• [Goal of the exercise]:
Would you please repeat all of the data exactly, omitting the pictures?

• [Record excerpts]:
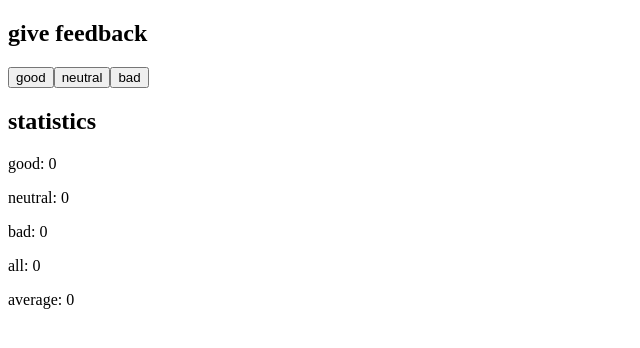
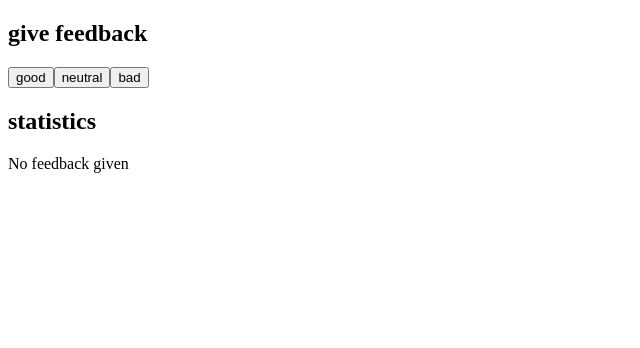
Before and after one commit to Jyrsinho/fullstackopen, a React (Vite) app in the folder osa1/unicafe/: page / in a window 1280 px wide. Shown: the top 348 px of the page, without its empty margins (0-640 px from the left). Built offline with nearby package versions, Linux system fonts and the light colour scheme.

Commit message:
conditional rendering for Statistics.jsx

```diff
--- a/osa1/unicafe/src/Statistics.jsx
+++ b/osa1/unicafe/src/Statistics.jsx
@@ -1,14 +1,13 @@
 const Statistics = ({ feedback }) => {
-    if (!feedback) {
-        console.log('invalid props in Statistics');
-        return null;
-    }
+    const hasFeedback = !(feedback.all === 0)
 
     return (
        <>
-           {Object.entries(feedback).map(([key, value]) => {
-               return <p>{key}: {value}</p>
-           })}
+           { hasFeedback ? Object.entries(feedback).map(([key, value]) => {
+               return <p key={`statistic_${key}`}>{key}: {value}</p>
+           })
+           : <p>No feedback given</p>
+           }
        </>
     )
 }
```
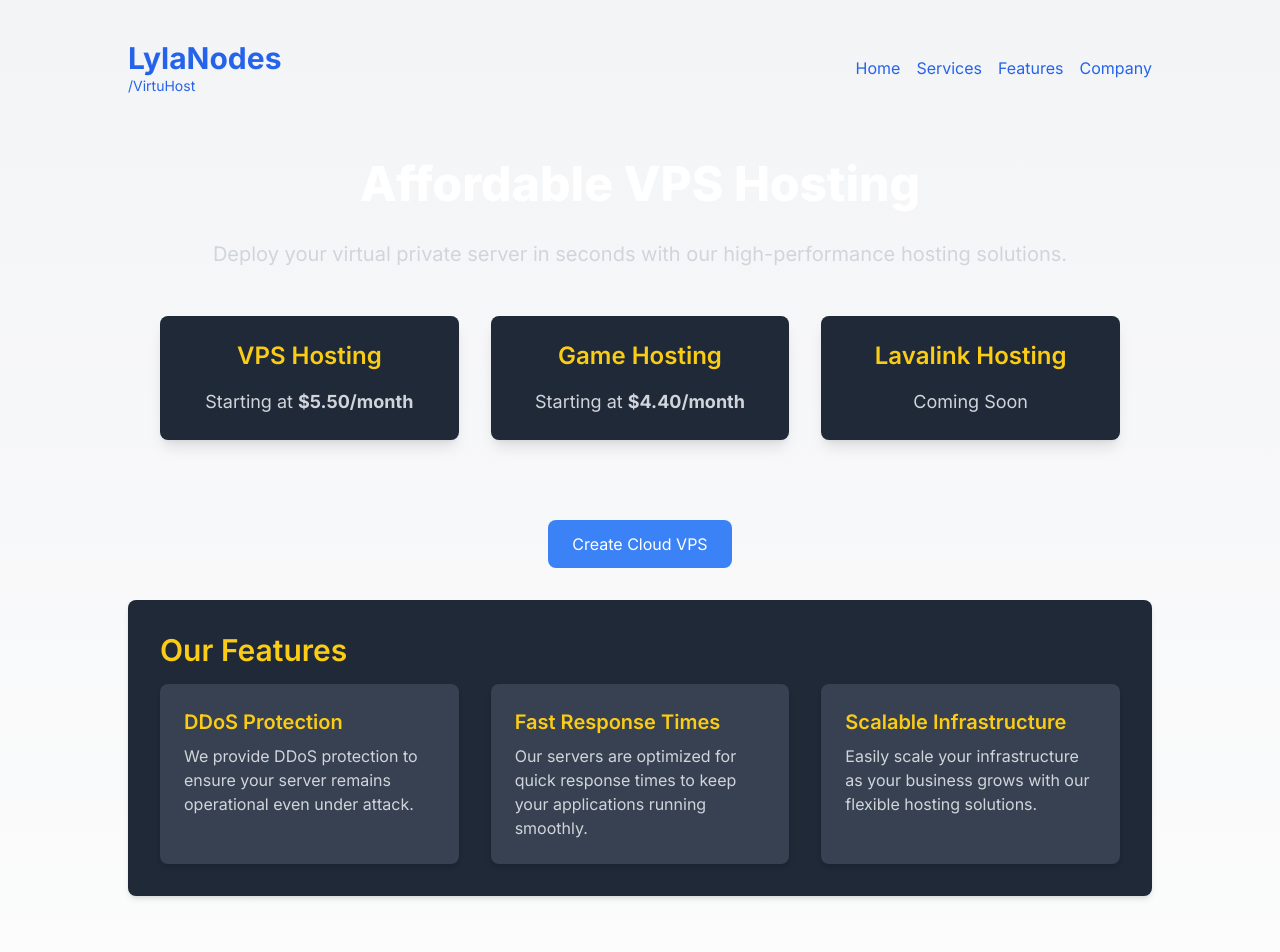
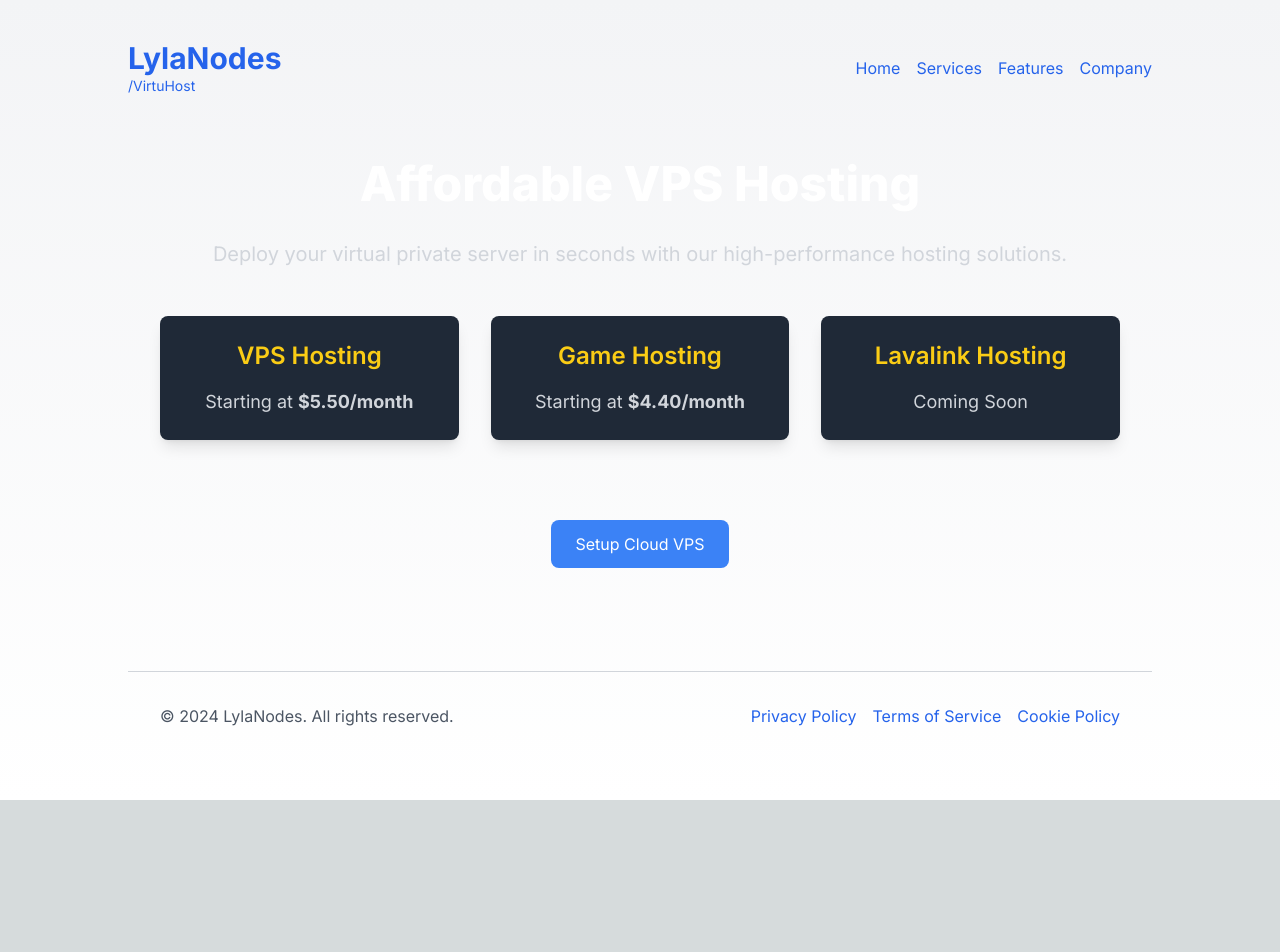
Before and after one commit to vekalmao/vpswebsite, a Next.js app: page / in a window 1280 px wide. Shown: the top 952 px of the page. After the commit the page ends 800 px from the top, so only its background shows below. Built offline with nearby package versions, Linux system fonts and the light colour scheme.

Commit message:
Update page.tsx

```diff
--- a/app/page.tsx
+++ b/app/page.tsx
@@ -1,4 +1,4 @@
-"use client";
+"use state";
 
 import React, { useState } from 'react';
 import Image from 'next/image';
@@ -13,6 +13,8 @@ const Home = () => {
   const [selectedPlan, setSelectedPlan] = useState<any>(''); // Adjust the type as per your plan object
   const [vpsCreated, setVpsCreated] = useState<boolean>(false);
   const [ipv4Address, setIpv4Address] = useState<string>('');
+
+  const [showSetupProcess, setShowSetupProcess] = useState<boolean>(false); // State to control the visibility of setup process
 
   const handleSaveServerName = () => {
     setStep(2);
@@ -48,6 +50,7 @@ const Home = () => {
     setSelectedPlan('');
     setVpsCreated(false);
     setIpv4Address('');
+    setShowSetupProcess(true); // Show setup process when button is clicked
   };
 
   const handleCreateCloudVPS = () => {
@@ -57,6 +60,7 @@ const Home = () => {
     setSelectedLocation(''); // Reset selected location
     setSelectedCpuType(''); // Reset selected CPU type
     setSelectedPlan(''); // Reset selected plan
+    setShowSetupProcess(false); // Hide setup process when button is clicked
   };
 
   const generateRandomIpv4 = () => {
@@ -131,31 +135,13 @@ const Home = () => {
       <section className="text-center mb-8">
         <button
           className="bg-blue-500 text-white px-6 py-3 rounded-lg hover:bg-blue-600 transition duration-300"
-          onClick={handleCreateCloudVPS}
+          onClick={handleSetupCloudVPS}
         >
-          Create Cloud VPS
+          Setup Cloud VPS
         </button>
       </section>
 
-      <section className="w-full max-w-5xl bg-gray-800 rounded-lg p-8 shadow-md mb-8 text-left">
-        <h2 className="text-3xl font-semibold mb-4 text-yellow-400">Our Features</h2>
-        <div className="grid grid-cols-1 md:grid-cols-3 gap-8">
-          <div className="bg-gray-700 p-6 rounded-lg shadow-md text-left">
-            <h3 className="text-xl font-semibold mb-2 text-yellow-400">DDoS Protection</h3>
-            <p className="text-gray-300">We provide DDoS protection to ensure your server remains operational even under attack.</p>
-          </div>
-          <div className="bg-gray-700 p-6 rounded-lg shadow-md text-left">
-            <h3 className="text-xl font-semibold mb-2 text-yellow-400">Fast Response Times</h3>
-            <p className="text-gray-300">Our servers are optimized for quick response times to keep your applications running smoothly.</p>
-          </div>
-          <div className="bg-gray-700 p-6 rounded-lg shadow-md text-left">
-            <h3 className="text-xl font-semibold mb-2 text-yellow-400">Scalable Infrastructure</h3>
-            <p className="text-gray-300">Easily scale your infrastructure as your business grows with our flexible hosting solutions.</p>
-          </div>
-        </div>
-      </section>
-
-      {step === 1 && (
+      {showSetupProcess && (
         <section className="w-full max-w-5xl p-8 text-center">
           <h2 className="text-3xl font-semibold mb-4">Setup Your Cloud VPS</h2>
           <p className="text-gray-600 mb-8">Follow these steps to configure your Cloud VPS.</p>
```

• [Answer to this problem]:
Before and after one commit to Jyrsinho/fullstackopen, a React (Vite) app in the folder osa1/unicafe/: page / in a window 1280 px wide. Shown: the top 348 px of the page, without its empty margins (0-640 px from the left). Built offline with nearby package versions, Linux system fonts and the light colour scheme.

Commit message:
conditional rendering for Statistics.jsx

```diff
--- a/osa1/unicafe/src/Statistics.jsx
+++ b/osa1/unicafe/src/Statistics.jsx
@@ -1,14 +1,13 @@
 const Statistics = ({ feedback }) => {
-    if (!feedback) {
-        console.log('invalid props in Statistics');
-        return null;
-    }
+    const hasFeedback = !(feedback.all === 0)
 
     return (
        <>
-           {Object.entries(feedback).map(([key, value]) => {
-               return <p>{key}: {value}</p>
-           })}
+           { hasFeedback ? Object.entries(feedback).map(([key, value]) => {
+               return <p key={`statistic_${key}`}>{key}: {value}</p>
+           })
+           : <p>No feedback given</p>
+           }
        </>
     )
 }
```
Before and after one commit to vekalmao/vpswebsite, a Next.js app: page / in a window 1280 px wide. Shown: the top 952 px of the page. After the commit the page ends 800 px from the top, so only its background shows below. Built offline with nearby package versions, Linux system fonts and the light colour scheme.

Commit message:
Update page.tsx

```diff
--- a/app/page.tsx
+++ b/app/page.tsx
@@ -1,4 +1,4 @@
-"use client";
+"use state";
 
 import React, { useState } from 'react';
 import Image from 'next/image';
@@ -13,6 +13,8 @@ const Home = () => {
   const [selectedPlan, setSelectedPlan] = useState<any>(''); // Adjust the type as per your plan object
   const [vpsCreated, setVpsCreated] = useState<boolean>(false);
   const [ipv4Address, setIpv4Address] = useState<string>('');
+
+  const [showSetupProcess, setShowSetupProcess] = useState<boolean>(false); // State to control the visibility of setup process
 
   const handleSaveServerName = () => {
     setStep(2);
@@ -48,6 +50,7 @@ const Home = () => {
     setSelectedPlan('');
     setVpsCreated(false);
     setIpv4Address('');
+    setShowSetupProcess(true); // Show setup process when button is clicked
   };
 
   const handleCreateCloudVPS = () => {
@@ -57,6 +60,7 @@ const Home = () => {
     setSelectedLocation(''); // Reset selected location
     setSelectedCpuType(''); // Reset selected CPU type
     setSelectedPlan(''); // Reset selected plan
+    setShowSetupProcess(false); // Hide setup process when button is clicked
   };
 
   const generateRandomIpv4 = () => {
@@ -131,31 +135,13 @@ const Home = () => {
       <section className="text-center mb-8">
         <button
           className="bg-blue-500 text-white px-6 py-3 rounded-lg hover:bg-blue-600 transition duration-300"
-          onClick={handleCreateCloudVPS}
+          onClick={handleSetupCloudVPS}
         >
-          Create Cloud VPS
+          Setup Cloud VPS
         </button>
       </section>
 
-      <section className="w-full max-w-5xl bg-gray-800 rounded-lg p-8 shadow-md mb-8 text-left">
-        <h2 className="text-3xl font-semibold mb-4 text-yellow-400">Our Features</h2>
-        <div className="grid grid-cols-1 md:grid-cols-3 gap-8">
-          <div className="bg-gray-700 p-6 rounded-lg shadow-md text-left">
-            <h3 className="text-xl font-semibold mb-2 text-yellow-400">DDoS Protection</h3>
-            <p className="text-gray-300">We provide DDoS protection to ensure your server remains operational even under attack.</p>
-          </div>
-          <div className="bg-gray-700 p-6 rounded-lg shadow-md text-left">
-            <h3 className="text-xl font-semibold mb-2 text-yellow-400">Fast Response Times</h3>
-            <p className="text-gray-300">Our servers are optimized for quick response times to keep your applications running smoothly.</p>
-          </div>
-          <div className="bg-gray-700 p-6 rounded-lg shadow-md text-left">
-            <h3 className="text-xl font-semibold mb-2 text-yellow-400">Scalable Infrastructure</h3>
-            <p className="text-gray-300">Easily scale your infrastructure as your business grows with our flexible hosting solutions.</p>
-          </div>
-        </div>
-      </section>
-
-      {step === 1 && (
+      {showSetupProcess && (
         <section className="w-full max-w-5xl p-8 text-center">
           <h2 className="text-3xl font-semibold mb-4">Setup Your Cloud VPS</h2>
           <p className="text-gray-600 mb-8">Follow these steps to configure your Cloud VPS.</p>
```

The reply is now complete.